Science 5: Observations in Nature
The real first step in the scientific method is to open your eyes...but we figured we could skip forward to actually observing things. You're a smart bunch, you'll figure it out.
|Elementary and Middle School||5th Grade|
Anyway, being a good observer isn't just an [Dino pointing at a blackboard]
essential part of a good game of I-Spy, it's actually an important part of being a scientist too.
Scientists have to learn to be good observers.
And not just to make sure things don't explode in their labs, though that is a plus. [Boy holding a flask that explodes]
The very first step in the scientific method is to make observations. [Coop pointing at a blackboard]
Also known as research, this step is all about looking around your area of focus and trying
This means looking for problems that need solving, questions that need answering, or
simply finding something that makes you feel extra-curious. [Problem, Question and Curiosity all appear over a boy's head]
Observations in nature are especially important. Why? Because nature can be pretty complicated.
Especially when it's asking you tricky multiplication questions…those oak trees always stump us. [Oak tree asking a boy to do multiplication]
Alright, let's take a look at this scene. Anyone can look at it and think, “So what?
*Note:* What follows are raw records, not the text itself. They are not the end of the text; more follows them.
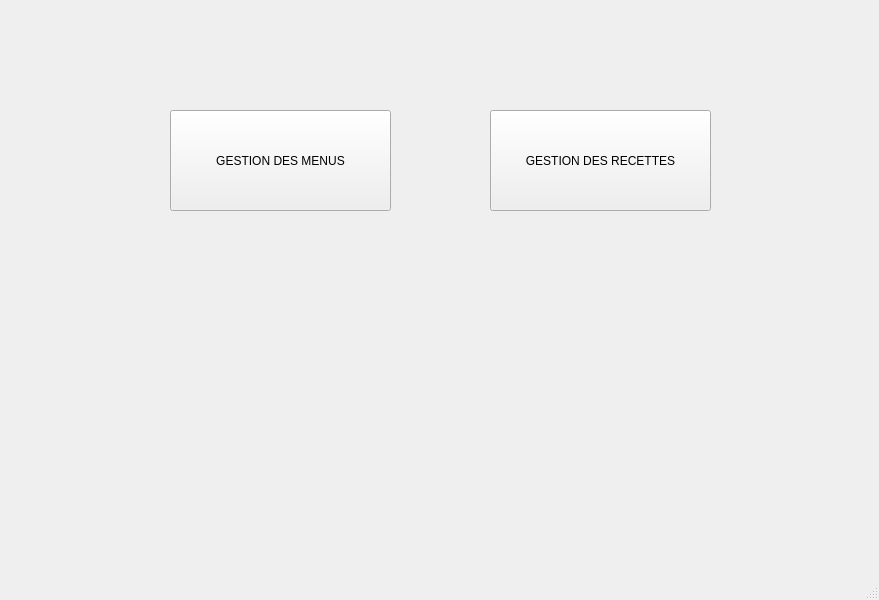
Above: mainwindow.ui from ImenBenMansour/Smart_Pastry_Shop_2A21 before the change. Below: the same form after it.
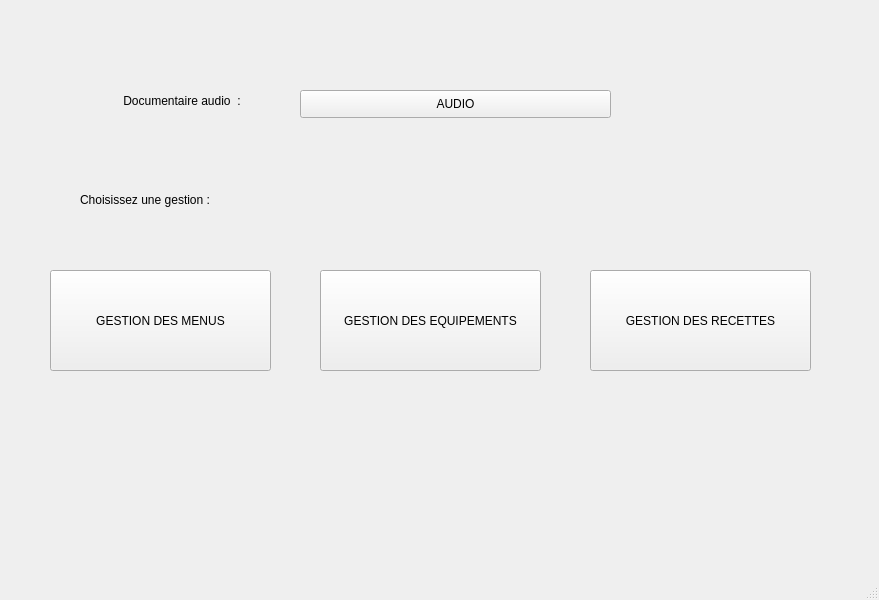
That is the form after the change.

The edit to the form file:
```diff
--- a/mainwindow.ui
+++ b/mainwindow.ui
@@ -17,8 +17,8 @@
    <widget class="QPushButton" name="pushButton">
     <property name="geometry">
      <rect>
-      <x>170</x>
-      <y>110</y>
+      <x>50</x>
+      <y>270</y>
       <width>221</width>
       <height>101</height>
      </rect>
@@ -30,8 +30,8 @@
    <widget class="QPushButton" name="pushButton_2">
     <property name="geometry">
      <rect>
-      <x>490</x>
-      <y>110</y>
+      <x>590</x>
+      <y>270</y>
       <width>221</width>
       <height>101</height>
      </rect>
@@ -40,6 +40,58 @@
      <string>GESTION DES RECETTES</string>
     </property>
    </widget>
+   <widget class="QPushButton" name="pushButton_3">
+    <property name="geometry">
+     <rect>
+      <x>320</x>
+      <y>270</y>
+      <width>221</width>
+      <height>101</height>
+     </rect>
+    </property>
+    <property name="text">
+     <string>GESTION DES EQUIPEMENTS</string>
+    </property>
+   </widget>
+   <widget class="QPushButton" name="pushButton_4">
+    <property name="geometry">
+     <rect>
+      <x>300</x>
+      <y>90</y>
+      <width>311</width>
+      <height>28</height>
+     </rect>
+    </property>
+    <property name="text">
+     <string>AUDIO</string>
+    </property>
+   </widget>
+   <widget class="QLabel" name="label">
+    <property name="geometry">
+     <rect>
+      <x>120</x>
+      <y>70</y>
+      <width>191</width>
+      <height>61</height>
+     </rect>
+    </property>
+    <property name="text">
+     <string> Documentaire audio  :</string>
+    </property>
+   </widget>
+   <widget class="QLabel" name="label_2">
+    <property name="geometry">
+     <rect>
+      <x>80</x>
+      <y>169</y>
+      <width>271</width>
+      <height>61</height>
+     </rect>
+    </property>
+    <property name="text">
+     <string>Choisissez une gestion :</string>
+    </property>
+   </widget>
   </widget>
   <widget class="QMenuBar" name="menubar">
    <property name="geometry">
```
It's just some dirt and leaves, big whoop.” [Girl looks unimpressed]
But a scientist with strong observational skills might look at it and think..
What animal left those tracks?
Why are there multiple kinds of soil in the same area?
What caused that tiny hole? Was it an insect? [Arrows pointing to different questions about the picture]
And that's just a few questions that someone could ask!
Now imagine if you were a scientist and you walked into this scene…
You would have more questions than you'd know what to do with. And in this case, that's [Scientist walks into a forest]
a good thing! But you don't need to go to the rainforest
to come up with a whole load of thought-provoking scientific observations. Even observations
in your school garden can reveal some amazing things – whether you're staring down at
the tiniest little insect or examining the complex and beautiful patterns on a freshly-fallen leaf. [Magnifying glass on a lady bird]
A keen observer is someone who is able to be curious about the world around them – no [Boy looking down a microscope]
matter where they look.
Though we'll be perfectly honest - you'll likely have a more interesting time examining
the insects in your garden than you would with the lint found in your belly button. [Belly button lint under the microscope]